“The Security Council welcomes the transfer of Dominic Ongwen to the International Criminal Court (ICC) in The Hague in January 2015.  The Council expresses its appreciation to all those who cooperated in this effort, notably the governments of Uganda, CAR and the United States, as well as the African Union, MINUSCA, and the International Criminal Court.  The Council recalls that International Criminal Court arrest warrants have yet to be executed for other LRA leaders, including Joseph Kony, on charges of war crimes and crimes against humanity, including murder, rape, cruel treatment, intentionally directing attacks against a civilian population and forced enlistment of children, and calls upon all States to cooperate with relevant national Governments and the International Criminal Court, in accordance with their respective obligations, in order to execute those warrants, and to bring to justice those responsible. 

“The Security Council expresses its concern at the link between illicit trafficking in wildlife and natural resources and financing of armed groups in the subregion, including the LRA, and, in this regard, encourages UNOCA to continue to support the development of a coherent and concerted subregional approach to address this disturbing phenomenon.
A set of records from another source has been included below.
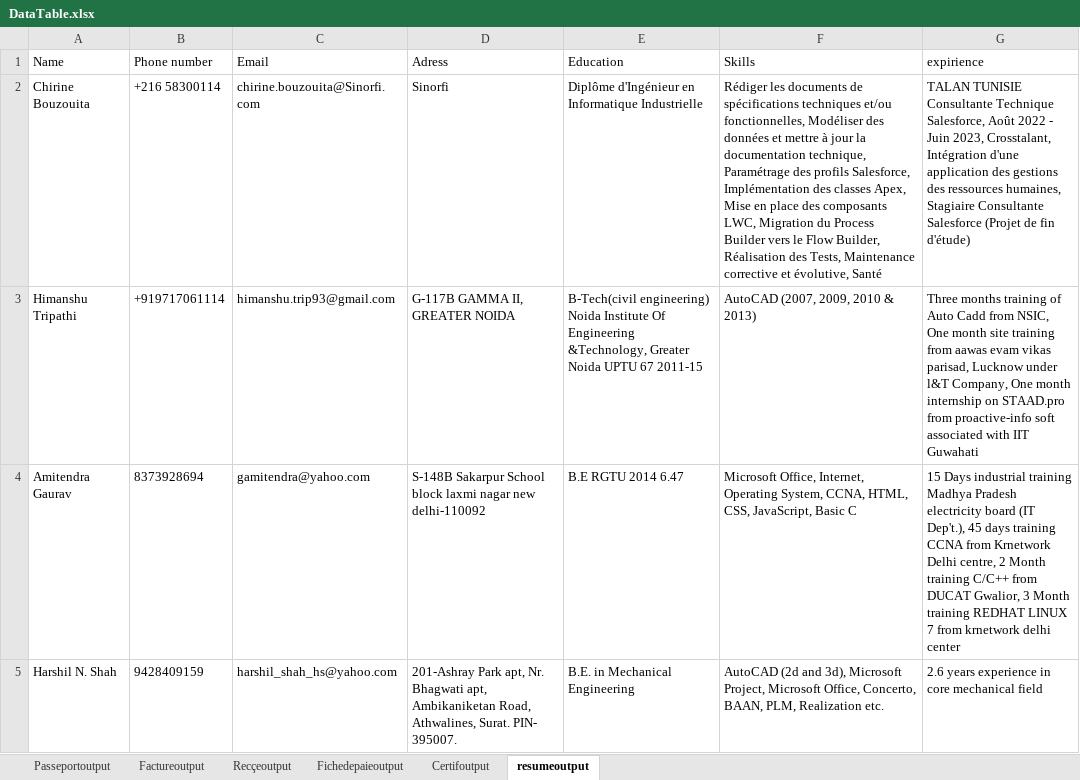
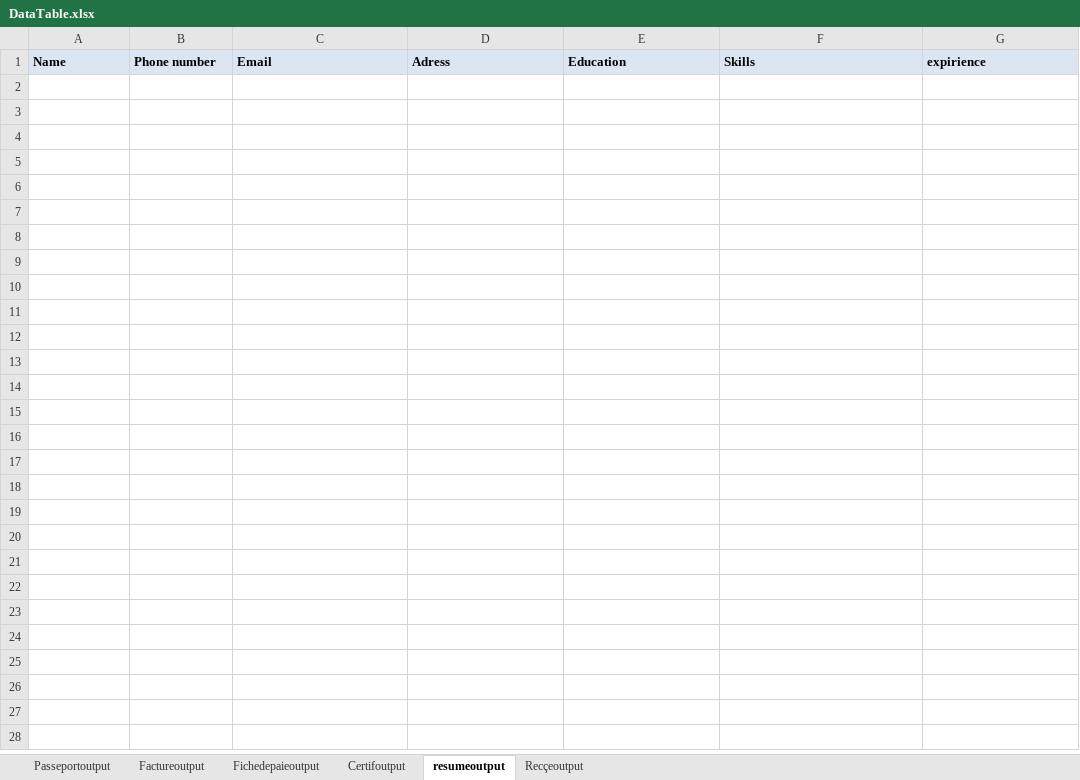
Before and after one commit to gouadriaoumaima/AnalyseurRH, an Excel workbook: DocumentProcessing/Output/DataTable.xlsx, sheet resumeoutput, drawn as a sheet; only a part is shown; values as stored, in another font and other column widths than the file's, no borders; the diff covers the shown part only; the diff names each change by its address in the sheet, - before the commit and + after, or states it on an @@ line.

```diff
--- a/DocumentProcessing/Output/DataTable.xlsx (sheet resumeoutput)
+++ b/DocumentProcessing/Output/DataTable.xlsx (sheet resumeoutput)
@@ sheet tab order changed: Passeportoutput | Factureoutput | Fichedepaieoutput | Certifoutput | resumeoutput | Recçeoutput @@
@@ A1:G1 fill: none → #DCE6F2, bold: off → on @@
-row 2: Chirine Bouzouita | +216 58300114 | chirine.bouzouita@Sinorfi.com | Sinorfi | Diplôme d'Ingénieur en Informatique Industrielle | Rédiger les documents de spécifications techniques et/ou fonctionnelles, Modéliser des données et mettre à jour la documentation technique, Paramétrage des profils Salesforce, Implémentation des classes Apex, Mise en place des composants LWC, Migration du Process Builder vers le Flow Builder, Réalisation des Tests, Maintenance corrective et évolutive, Santé | TALAN TUNISIE Consultante Technique Salesforce, Août 2022 - Juin 2023, Crosstalant, Intégration d'une application des gestions des ressources humaines, Stagiaire Consultante Salesforce (Projet de fin d'étude)
-row 3: Himanshu Tripathi | +919717061114 | himanshu.trip93@gmail.com | G-117B GAMMA II, GREATER NOIDA | B-Tech(civil engineering) Noida Institute Of Engineering &Technology, Greater Noida UPTU 67 2011-15 | AutoCAD (2007, 2009, 2010 & 2013) | Three months training of Auto Cadd from NSIC, One month site training from aawas evam vikas parisad, Lucknow under l&T Company, One month internship on STAAD.pro from proactive-info soft associated with IIT Guwahati
-row 4: Amitendra Gaurav | 8373928694 | gamitendra@yahoo.com | S-148B Sakarpur School block laxmi nagar new delhi-110092 | B.E RGTU 2014 6.47 | Microsoft Office, Internet, Operating System, CCNA, HTML, CSS, JavaScript, Basic C | 15 Days industrial training Madhya Pradesh electricity board (IT Dep't.), 45 days training CCNA from Krnetwork Delhi centre, 2 Month training C/C++ from DUCAT Gwalior, 3 Month training REDHAT LINUX 7 from krnetwork delhi center
-row 5: Harshil N. Shah | 9428409159 | harshil_shah_hs@yahoo.com | 201-Ashray Park apt, Nr. Bhagwati apt, Ambikaniketan Road, Athwalines, Surat. PIN- 395007. | B.E. in Mechanical Engineering | AutoCAD (2d and 3d), Microsoft Project, Microsoft Office, Concerto, BAAN, PLM, Realization etc. | 2.6 years experience in core mechanical field
```
Also changed, not shown: 5 removed rows elsewhere in this sheet, sheet Passeportoutput, sheet Fichedepaieoutput, sheet Certifoutput, sheet Factureoutput, 3 other files.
“The Security Council commends UNOCA’s support for regional anti-piracy efforts, in cooperation with UNOWA, to address maritime insecurity in the Gulf of Guinea that continues to affect States of Central and West Africa.  The Council encourages UNOCA to continue to assist the region in implementing the decisions of the Yaoundé summit, and in the establishment of a regional information-sharing architecture.

“The Security Council welcomes the recommendations of the Strategic Assessment Review conducted in March 2015.  In particular, the Council notes the recommendation that UNOCA focus on areas of work in which the Office has recognized strengths and a comparative advantage, including in the four areas of: good offices, preventive diplomacy and mediation; supporting United Nations, regional, and subregional initiatives on peace and security; enhancing United Nations coherence and coordination in the subregion; and advising the Secretary-General and United Nations entities in the region on significant peace and security developments in Central Africa.

“The Security Council requests that the Secretary-General keep it informed through a report on the situation in Central Africa and UNOCA’s activities to be submitted before 30 November 2015 and every six months thereafter, on the activities of UNOCA, progress made in conducting assessments of the LRA’s evolving area of operations and logistical and support networks, and the efforts being undertaken respectively by missions in the region and relevant United Nations agencies to implement the United Nations Regional Strategy.”

For information media. Not an official record.